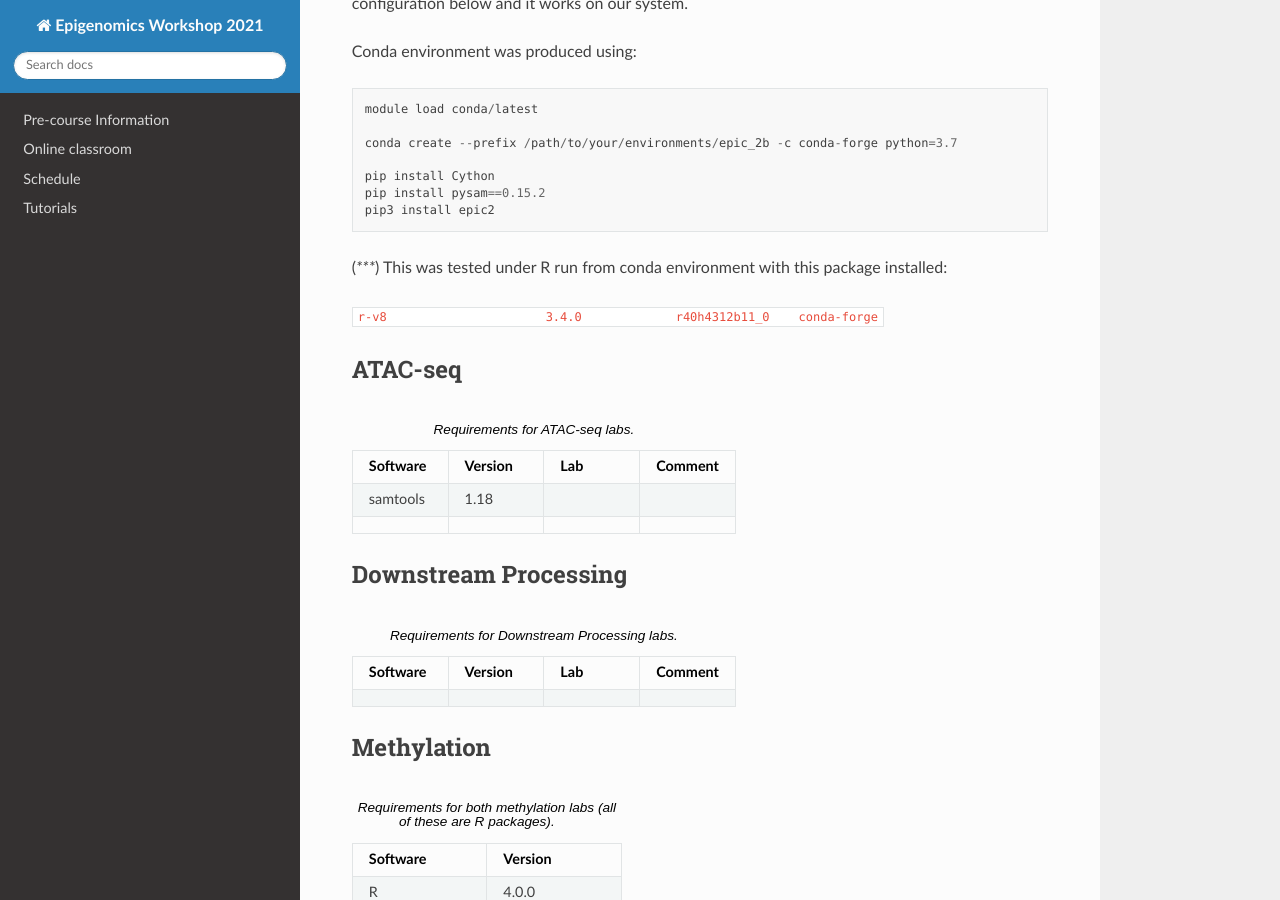
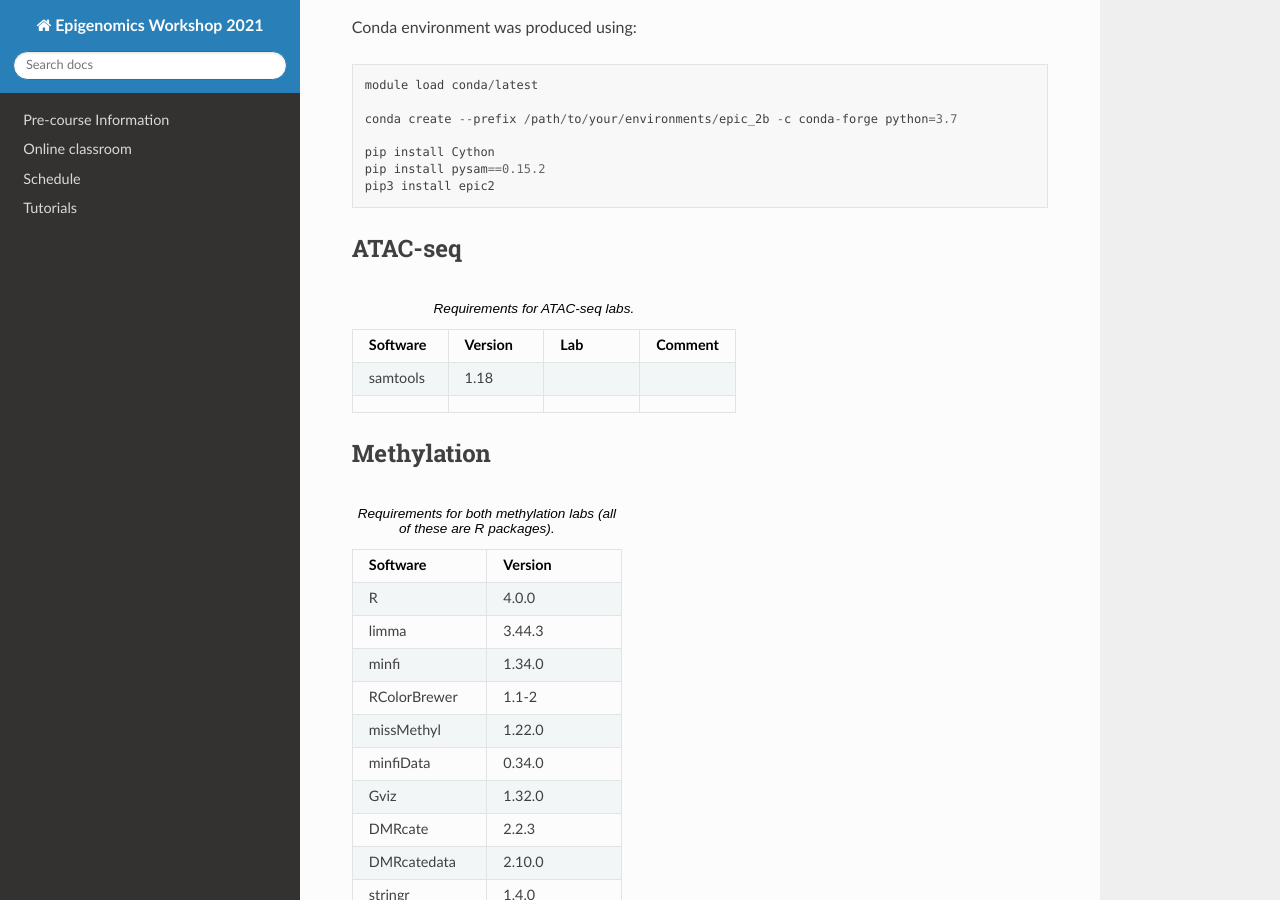
Before and after one commit to NBISweden/workshop-epigenomics-RTDs, a Sphinx documentation site: the page built from docs/content/dependencies.rst, in a window 1280 px wide and 900 px high, scrolled down 1340 px. Built offline with Sphinx 7.4.7 and the Read the Docs theme 2.0.0, drawn with Linux system fonts in a browser that asks for light colours; some of the changed lines change nothing that is shown; some of the changed text lies outside the part shown.

Commit message:
edit dependencies

```diff
--- a/docs/content/dependencies.rst
+++ b/docs/content/dependencies.rst
@@ -65,7 +65,7 @@ ChIP-seq
      - broad peaks
      - https://github.com/biocore-ntnu/epic2
    * - csaw
-     - 1.24.3 (`***`)
+     - 1.24.3
      - broad peaks
      -
 
@@ -101,10 +101,11 @@ Conda environment was produced using::
   pip3 install epic2
 
 
-(`***`)
-This was tested under R run from conda environment with this package installed:
+.. (`***`)
+.. This was tested under R run from conda environment with this package installed:
 
-``r-v8                      3.4.0             r40h4312b11_0    conda-forge``
+.. ``r-v8                      3.4.0             r40h4312b11_0    conda-forge``
+
 
 
 ATAC-seq
@@ -128,21 +129,22 @@ ATAC-seq
      -
 
 
-Downstream Processing
-=======================
 
-.. list-table:: Requirements for Downstream Processing labs.
-   :widths: 25 25 25 25
-   :header-rows: 1
+.. Downstream Processing
+.. =======================
 
-   * - Software
-     - Version
-     - Lab
-     - Comment
-   * -
-     -
-     -
-     -
+.. .. list-table:: Requirements for Downstream Processing labs.
+..    :widths: 25 25 25 25
+..    :header-rows: 1
+
+..    * - Software
+..      - Version
+..      - Lab
+..      - Comment
+..    * -
+..      -
+..      -
+..      -
 
 
 
```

++++

Select every line of the records holding the string "dependencies".

Answer below ::
Before and after one commit to NBISweden/workshop-epigenomics-RTDs, a Sphinx documentation site: the page built from docs/content/dependencies.rst, in a window 1280 px wide and 900 px high, scrolled down 1340 px. Built offline with Sphinx 7.4.7 and the Read the Docs theme 2.0.0, drawn with Linux system fonts in a browser that asks for light colours; some of the changed lines change nothing that is shown; some of the changed text lies outside the part shown.
edit dependencies
--- a/docs/content/dependencies.rst
+++ b/docs/content/dependencies.rst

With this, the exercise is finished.